(Front-end code edit data)
——————

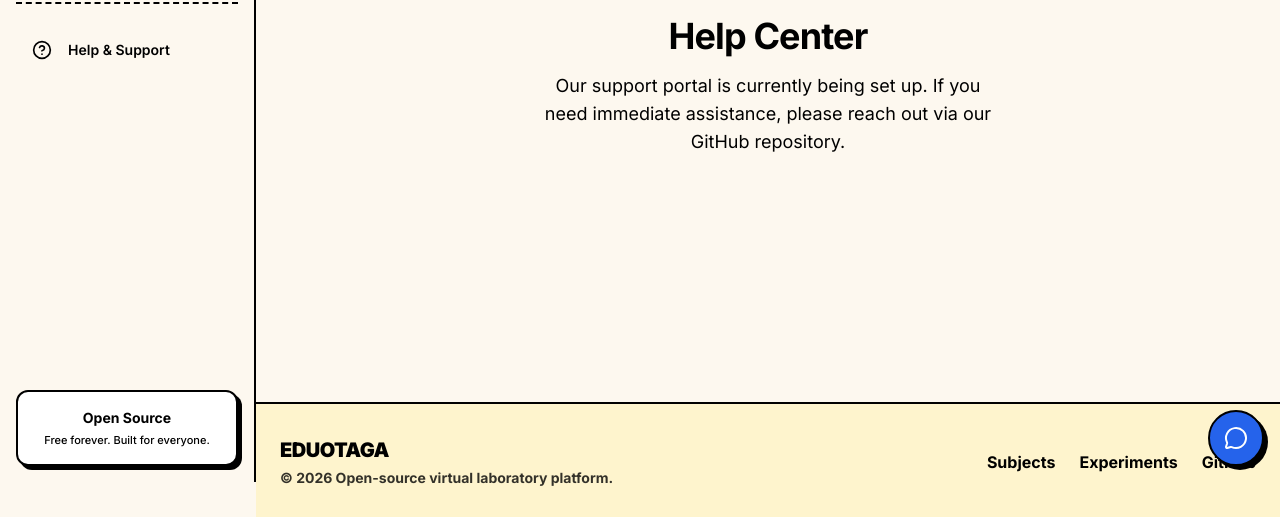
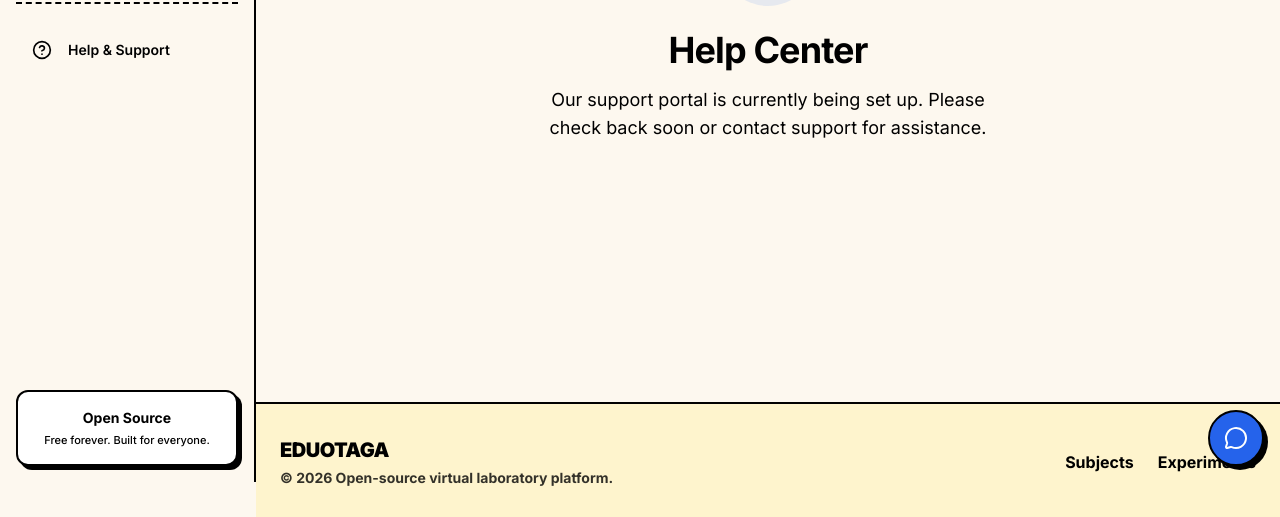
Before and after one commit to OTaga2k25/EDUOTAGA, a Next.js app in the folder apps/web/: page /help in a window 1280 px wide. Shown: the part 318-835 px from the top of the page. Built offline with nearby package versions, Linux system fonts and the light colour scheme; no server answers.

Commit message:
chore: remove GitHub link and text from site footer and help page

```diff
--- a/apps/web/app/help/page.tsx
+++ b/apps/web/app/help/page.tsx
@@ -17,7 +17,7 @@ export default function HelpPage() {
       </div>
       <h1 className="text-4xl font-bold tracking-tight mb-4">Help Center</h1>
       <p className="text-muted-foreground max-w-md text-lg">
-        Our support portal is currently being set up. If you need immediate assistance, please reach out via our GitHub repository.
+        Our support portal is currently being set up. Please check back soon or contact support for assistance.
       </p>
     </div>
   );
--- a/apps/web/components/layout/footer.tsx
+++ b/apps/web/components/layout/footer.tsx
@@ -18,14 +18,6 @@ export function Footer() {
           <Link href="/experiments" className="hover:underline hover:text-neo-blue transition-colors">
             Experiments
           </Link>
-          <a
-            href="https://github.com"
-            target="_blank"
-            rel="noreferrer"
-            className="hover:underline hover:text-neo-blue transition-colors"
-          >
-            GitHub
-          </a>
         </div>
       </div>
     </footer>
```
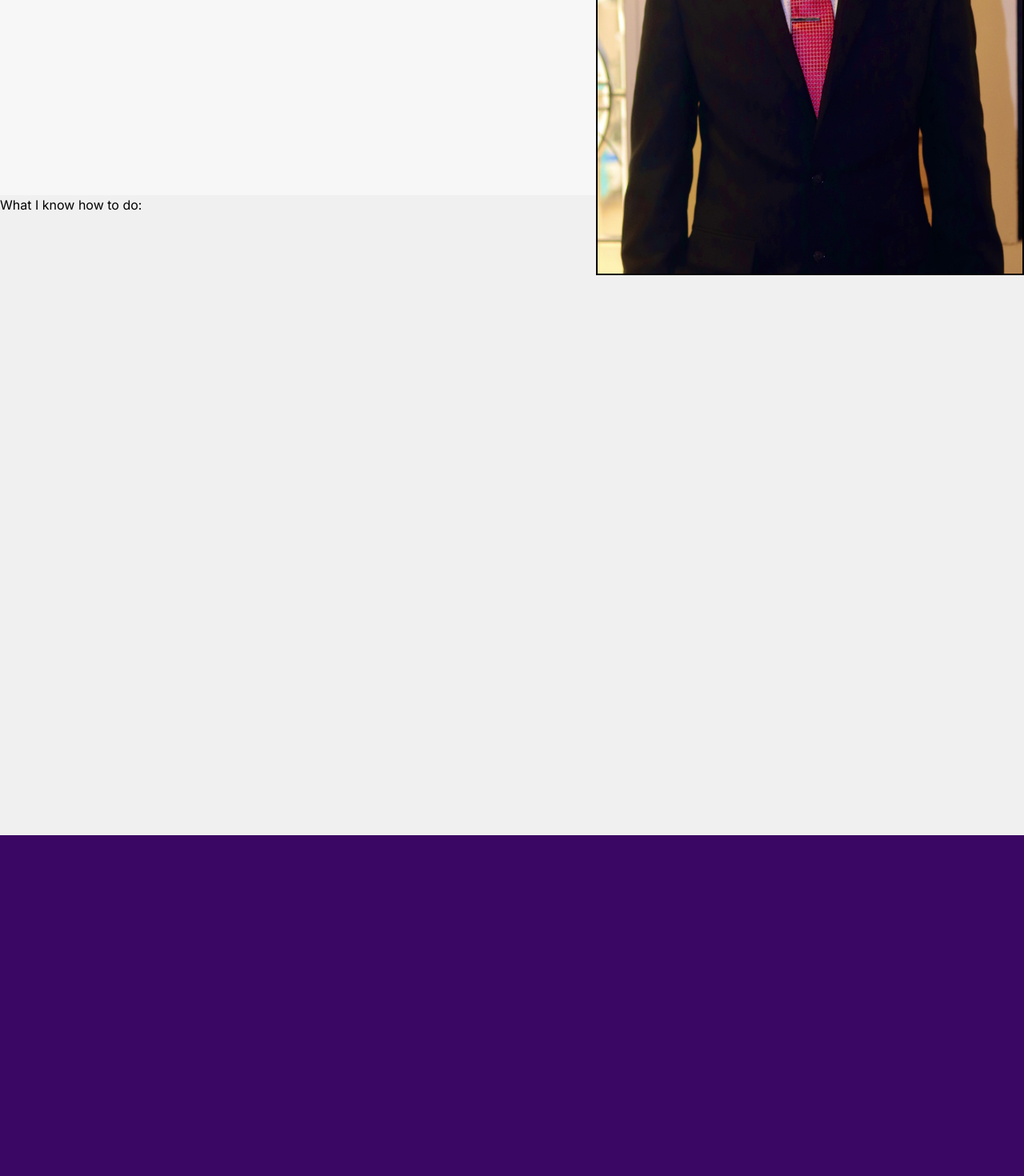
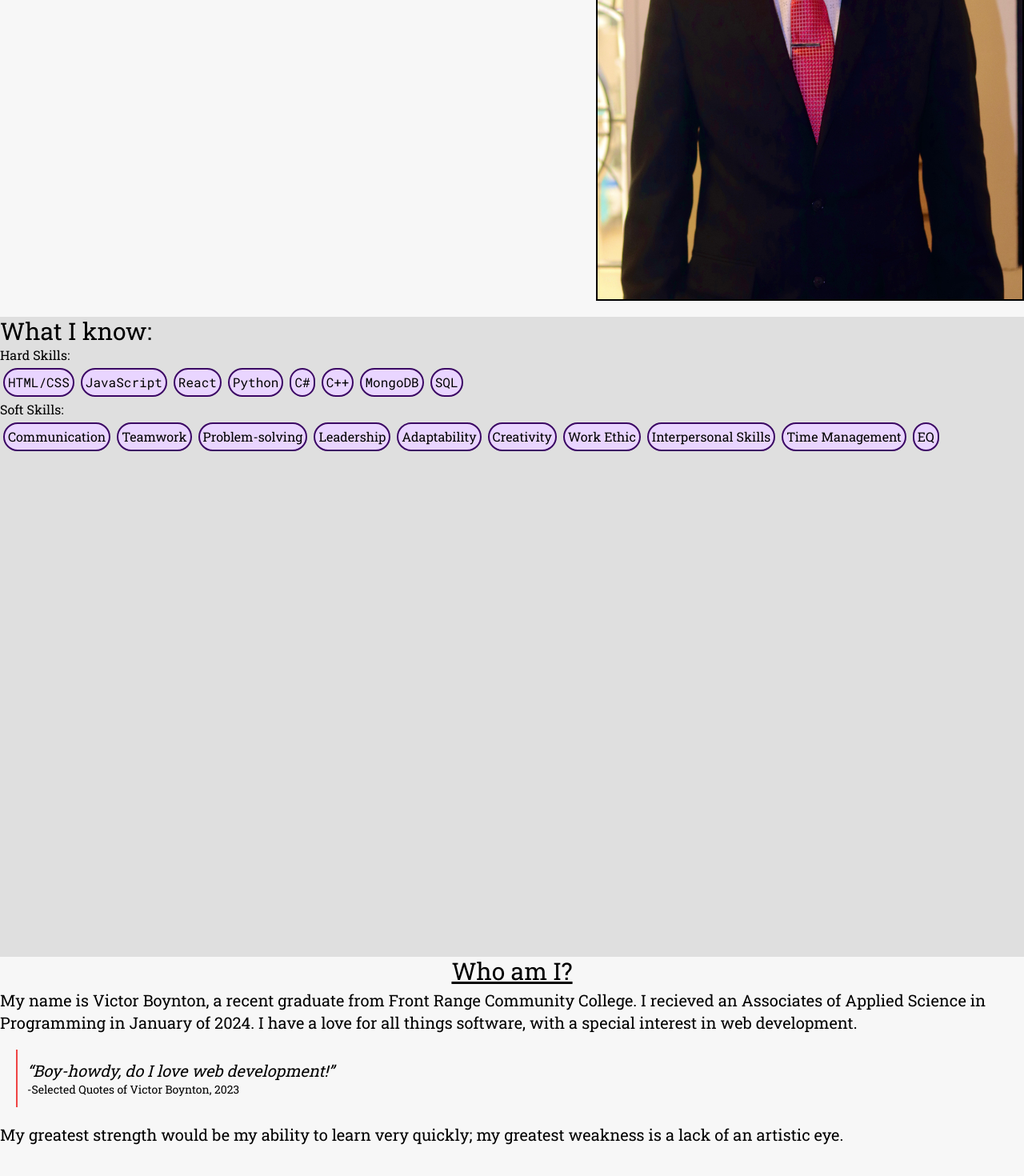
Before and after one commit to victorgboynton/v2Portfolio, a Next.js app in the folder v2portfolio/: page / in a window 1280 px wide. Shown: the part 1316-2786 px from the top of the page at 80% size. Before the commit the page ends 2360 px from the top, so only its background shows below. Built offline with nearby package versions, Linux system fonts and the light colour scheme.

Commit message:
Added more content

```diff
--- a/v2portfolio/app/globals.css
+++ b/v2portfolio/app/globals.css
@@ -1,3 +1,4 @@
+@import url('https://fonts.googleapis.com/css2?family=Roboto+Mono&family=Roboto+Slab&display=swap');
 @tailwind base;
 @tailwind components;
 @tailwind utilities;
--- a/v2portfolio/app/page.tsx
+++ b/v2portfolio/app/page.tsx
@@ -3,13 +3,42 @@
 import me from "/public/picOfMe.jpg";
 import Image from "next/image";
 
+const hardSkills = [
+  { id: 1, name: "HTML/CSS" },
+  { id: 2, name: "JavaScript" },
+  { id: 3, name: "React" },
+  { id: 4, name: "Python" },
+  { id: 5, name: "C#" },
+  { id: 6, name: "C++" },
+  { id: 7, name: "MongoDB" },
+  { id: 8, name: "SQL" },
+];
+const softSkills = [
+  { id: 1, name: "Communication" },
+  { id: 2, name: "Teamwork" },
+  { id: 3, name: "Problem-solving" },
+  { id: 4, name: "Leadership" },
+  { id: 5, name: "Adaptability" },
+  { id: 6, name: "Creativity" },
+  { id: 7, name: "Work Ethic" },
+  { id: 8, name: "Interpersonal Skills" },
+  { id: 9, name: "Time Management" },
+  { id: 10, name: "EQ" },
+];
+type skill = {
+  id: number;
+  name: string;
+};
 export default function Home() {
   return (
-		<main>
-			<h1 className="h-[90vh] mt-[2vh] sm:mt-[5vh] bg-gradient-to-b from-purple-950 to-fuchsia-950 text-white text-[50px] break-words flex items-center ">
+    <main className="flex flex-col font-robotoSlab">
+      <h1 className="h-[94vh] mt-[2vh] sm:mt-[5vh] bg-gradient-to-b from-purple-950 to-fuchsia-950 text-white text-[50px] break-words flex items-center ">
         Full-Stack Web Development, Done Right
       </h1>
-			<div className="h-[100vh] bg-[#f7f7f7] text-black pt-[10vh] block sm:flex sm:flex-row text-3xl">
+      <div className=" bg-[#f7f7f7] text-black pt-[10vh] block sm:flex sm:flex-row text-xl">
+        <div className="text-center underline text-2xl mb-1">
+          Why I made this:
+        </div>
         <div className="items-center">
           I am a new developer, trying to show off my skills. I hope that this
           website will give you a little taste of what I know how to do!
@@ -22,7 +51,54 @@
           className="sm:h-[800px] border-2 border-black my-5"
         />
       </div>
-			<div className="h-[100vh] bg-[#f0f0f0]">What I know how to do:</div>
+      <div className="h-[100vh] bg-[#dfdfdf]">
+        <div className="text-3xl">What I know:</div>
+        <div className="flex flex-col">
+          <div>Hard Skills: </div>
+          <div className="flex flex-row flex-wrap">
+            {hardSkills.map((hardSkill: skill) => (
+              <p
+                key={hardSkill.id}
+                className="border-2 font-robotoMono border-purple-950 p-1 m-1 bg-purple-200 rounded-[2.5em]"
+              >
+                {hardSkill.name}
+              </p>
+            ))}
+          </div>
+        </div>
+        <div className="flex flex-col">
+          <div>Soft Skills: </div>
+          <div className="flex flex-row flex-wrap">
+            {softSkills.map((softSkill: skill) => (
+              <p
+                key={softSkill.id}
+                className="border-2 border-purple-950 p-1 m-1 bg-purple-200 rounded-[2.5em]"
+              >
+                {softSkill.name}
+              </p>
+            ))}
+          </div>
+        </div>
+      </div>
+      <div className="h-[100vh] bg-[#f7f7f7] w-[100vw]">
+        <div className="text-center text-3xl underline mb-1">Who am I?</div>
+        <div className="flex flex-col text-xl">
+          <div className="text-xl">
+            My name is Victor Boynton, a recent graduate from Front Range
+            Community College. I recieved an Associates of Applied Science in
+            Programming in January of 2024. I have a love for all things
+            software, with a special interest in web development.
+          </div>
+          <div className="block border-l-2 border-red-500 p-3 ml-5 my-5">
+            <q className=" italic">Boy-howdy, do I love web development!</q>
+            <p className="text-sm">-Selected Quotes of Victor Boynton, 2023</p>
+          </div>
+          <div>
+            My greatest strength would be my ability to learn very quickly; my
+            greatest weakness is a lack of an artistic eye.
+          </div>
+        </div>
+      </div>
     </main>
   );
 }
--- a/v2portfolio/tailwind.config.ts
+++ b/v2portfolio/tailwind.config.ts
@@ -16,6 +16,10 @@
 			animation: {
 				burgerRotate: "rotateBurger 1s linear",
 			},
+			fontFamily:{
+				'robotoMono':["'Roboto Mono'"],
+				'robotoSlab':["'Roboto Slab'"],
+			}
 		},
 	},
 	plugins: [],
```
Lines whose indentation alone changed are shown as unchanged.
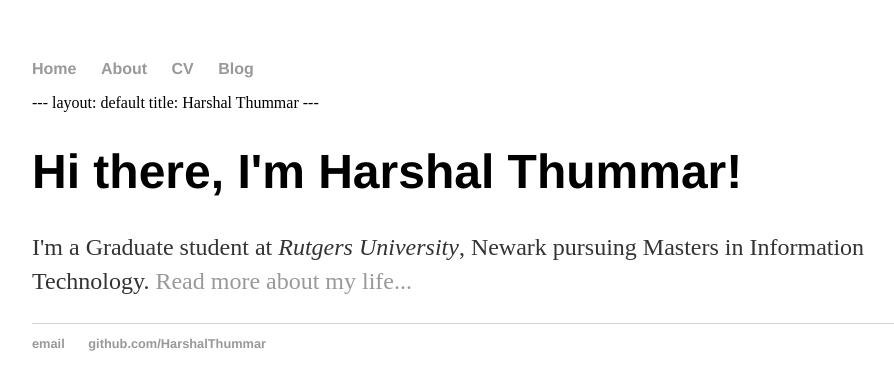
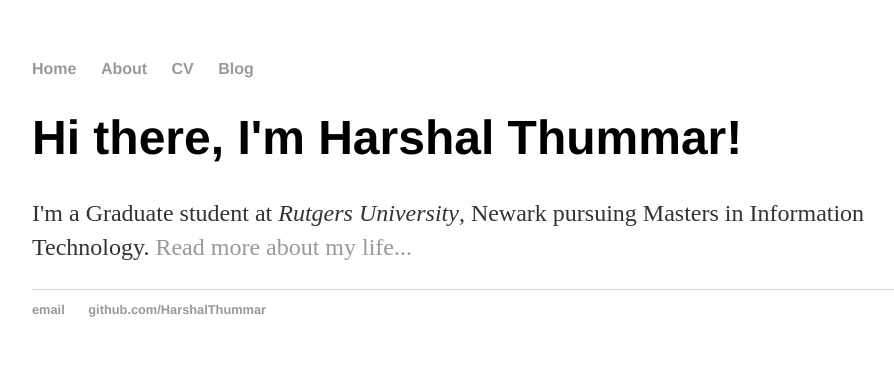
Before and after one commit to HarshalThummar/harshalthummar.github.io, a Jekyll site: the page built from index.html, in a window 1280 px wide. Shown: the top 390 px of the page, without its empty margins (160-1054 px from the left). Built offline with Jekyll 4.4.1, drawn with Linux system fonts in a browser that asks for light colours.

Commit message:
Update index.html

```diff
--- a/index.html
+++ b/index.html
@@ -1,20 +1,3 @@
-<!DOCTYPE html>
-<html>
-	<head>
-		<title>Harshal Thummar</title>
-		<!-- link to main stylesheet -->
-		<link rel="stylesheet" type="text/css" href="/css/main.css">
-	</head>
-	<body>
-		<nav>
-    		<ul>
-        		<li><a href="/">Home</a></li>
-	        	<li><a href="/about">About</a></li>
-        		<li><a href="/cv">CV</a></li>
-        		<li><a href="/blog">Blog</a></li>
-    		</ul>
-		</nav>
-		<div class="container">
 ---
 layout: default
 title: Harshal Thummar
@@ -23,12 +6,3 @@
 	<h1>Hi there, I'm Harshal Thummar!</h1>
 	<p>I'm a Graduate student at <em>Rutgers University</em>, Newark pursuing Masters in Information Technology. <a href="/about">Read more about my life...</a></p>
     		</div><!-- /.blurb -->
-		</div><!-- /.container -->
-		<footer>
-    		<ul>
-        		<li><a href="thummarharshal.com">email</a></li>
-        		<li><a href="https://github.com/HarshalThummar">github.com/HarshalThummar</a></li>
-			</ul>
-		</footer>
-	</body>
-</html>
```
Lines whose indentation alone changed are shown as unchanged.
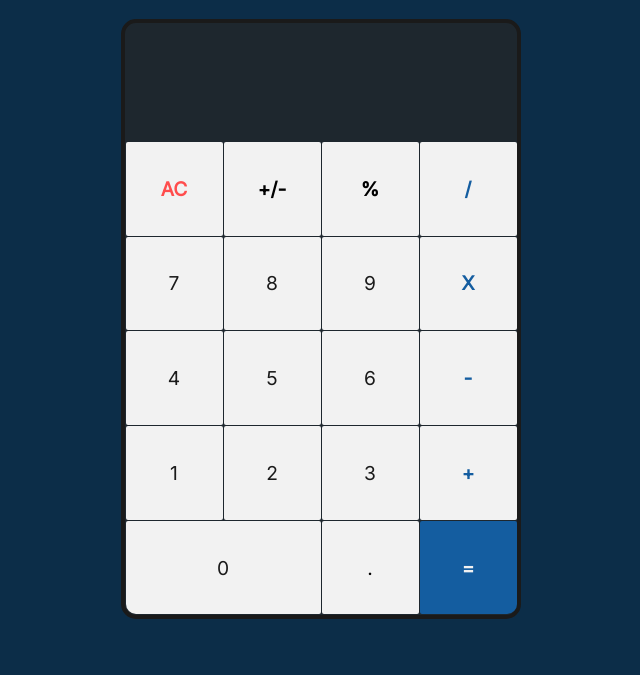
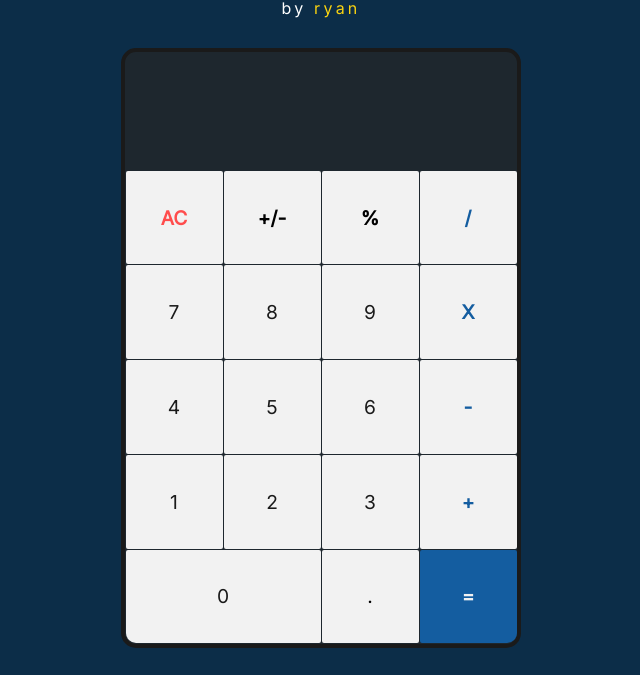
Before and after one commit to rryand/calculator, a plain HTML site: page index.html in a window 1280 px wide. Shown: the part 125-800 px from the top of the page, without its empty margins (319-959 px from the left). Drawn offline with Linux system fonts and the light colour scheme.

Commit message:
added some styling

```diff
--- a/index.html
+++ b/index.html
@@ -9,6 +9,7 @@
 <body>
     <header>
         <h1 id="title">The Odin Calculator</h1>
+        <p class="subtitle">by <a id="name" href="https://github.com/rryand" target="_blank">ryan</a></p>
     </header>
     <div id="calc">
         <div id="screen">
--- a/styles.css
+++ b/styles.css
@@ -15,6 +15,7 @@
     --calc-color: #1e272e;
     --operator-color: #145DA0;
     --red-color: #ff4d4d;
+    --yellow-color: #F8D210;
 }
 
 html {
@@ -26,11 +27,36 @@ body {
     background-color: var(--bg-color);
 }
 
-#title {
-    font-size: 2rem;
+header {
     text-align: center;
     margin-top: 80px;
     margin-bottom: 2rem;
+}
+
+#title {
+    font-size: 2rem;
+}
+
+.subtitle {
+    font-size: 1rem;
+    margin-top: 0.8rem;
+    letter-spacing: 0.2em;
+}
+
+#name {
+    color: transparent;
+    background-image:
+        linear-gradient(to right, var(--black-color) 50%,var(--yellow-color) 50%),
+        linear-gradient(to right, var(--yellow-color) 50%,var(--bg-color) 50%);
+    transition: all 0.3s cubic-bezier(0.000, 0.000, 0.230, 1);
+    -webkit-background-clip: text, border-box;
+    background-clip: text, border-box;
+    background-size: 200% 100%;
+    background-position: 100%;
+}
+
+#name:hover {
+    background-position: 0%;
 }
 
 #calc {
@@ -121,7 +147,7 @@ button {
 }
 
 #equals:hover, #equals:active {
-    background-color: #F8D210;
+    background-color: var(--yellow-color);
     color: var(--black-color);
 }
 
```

——————

Required work: If a line in the data above holds the string "colors", report that line.

Answer space:
           <Link href="/experiments" className="hover:underline hover:text-neo-blue transition-colors">
-            className="hover:underline hover:text-neo-blue transition-colors"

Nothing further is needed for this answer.